JEFFERSON COUNTY, Colo. — Colorado teens and twenty-somethings aiming for tougher laws to prevent school shootings will launch their first major effort with the help of victims from the mass shooting at Parkland, Fla., and just a few feet from Columbine High School.
Since February’s deadly school shooting in Parkland, Florida, student across the country and in Colorado have walked out of class and taken to the streets. Now, they’re rallying to encourage others to vote.
Teenagers in the Columbine, Colorado, community are teaming up with students from Marjory Stoneman Douglas High School and others across Florida to start a national movement.
On Monday they announced the “Vote for Our Lives” rallies.
Students will spend the next few months signing up their peers to vote and to encourage youth across the country to become involved in politics.
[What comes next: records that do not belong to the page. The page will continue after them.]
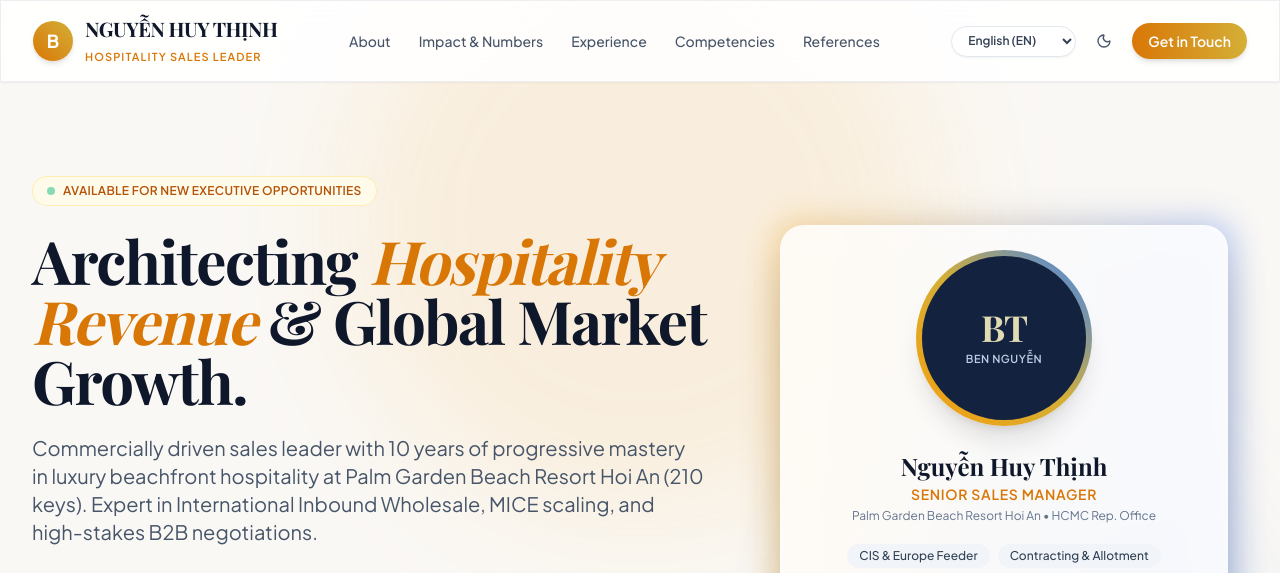
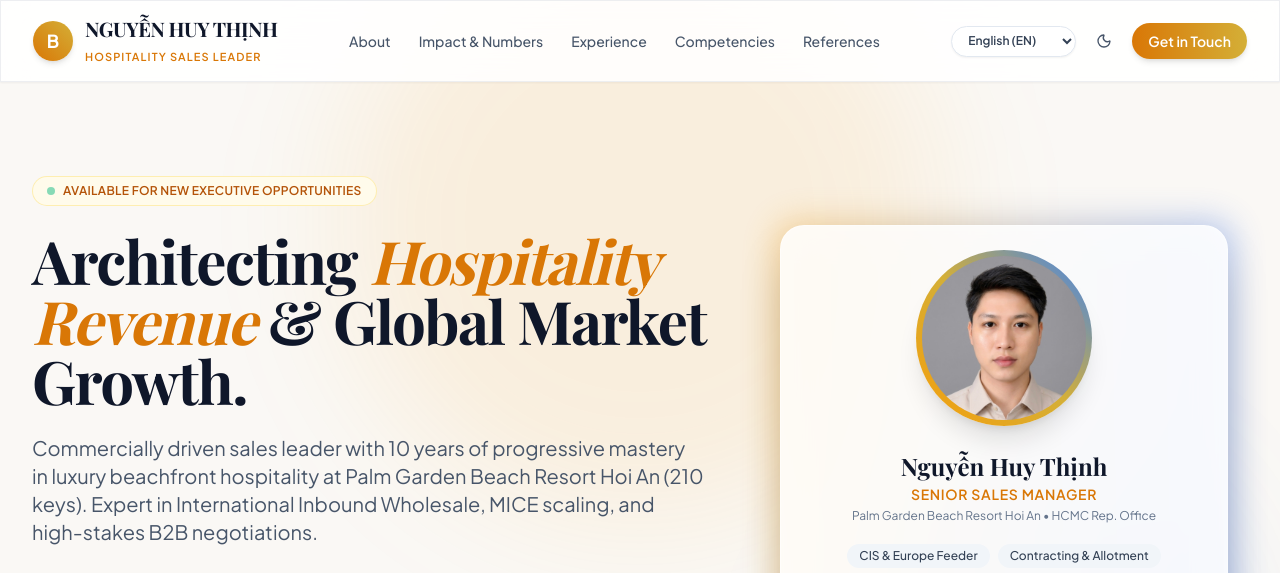
Before and after one commit to bennguyenht54-cmyk/bennguyen, a plain HTML site: page index.html in a window 1280 px wide. Shown: the top 573 px of the page. Drawn offline with nearby package versions, Linux system fonts and the light colour scheme; a web font is replaced by a local one.

Commit message:
Update profile picture to use an image element
Replaced profile picture div with an image element.

```diff
--- a/index.html
+++ b/index.html
@@ -210,12 +210,8 @@
             <div class="relative rounded-3xl overflow-hidden glass-card p-6 shadow-2xl border border-white/40 dark:border-slate-700">
 
               <div class="relative w-44 h-44 mx-auto rounded-full p-1.5 bg-gradient-to-tr from-amber-500 via-brand-gold to-blue-500 shadow-xl mb-6">
-                <div class="w-full h-full rounded-full bg-slate-900 flex flex-col items-center justify-center text-white overflow-hidden relative">
-                  <div class="text-4xl font-serif font-bold tracking-tight text-brand-goldLight">BT</div>
-                  <span class="text-[11px] uppercase tracking-wider text-slate-300 mt-1 font-semibold">Ben Nguyễn</span>
-                  <div class="absolute inset-0 bg-blue-500/10 pointer-events-none"></div>
-                </div>
-              </div>
+  <img src="3x4.jpeg" alt="Nguyễn Huy Thịnh" class="w-full h-full rounded-full object-cover object-top">
+</div>
 
               <!-- Profile Details -->
               <div class="text-center">
```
They hope that through this movement, their generation will have a voice to stand up for their beliefs, and to elect politicians who believe in them.
Students say their overall goal to say “never again” to gun violence in schools, and in the community.
Sam Craig is one of the students leading this national movement. He told CBS4 schools across the Denver metro area continue to receive threats every day.
“This is happening all the time, and its affecting all of us. Even me at Chatfield High School, I feel the same thing and it’s who we are. It’s our identity and we don’t want it to be,” Craig said. “We don’t want other communities to feel this pain. We don’t want others to have to deal with this two decades later.”
Their first voter registration rally will be held at Clement Park on April 19. Parkland students will be traveling to Colorado to attend. The group will continue to host rallies until the midterm election at cities across the country.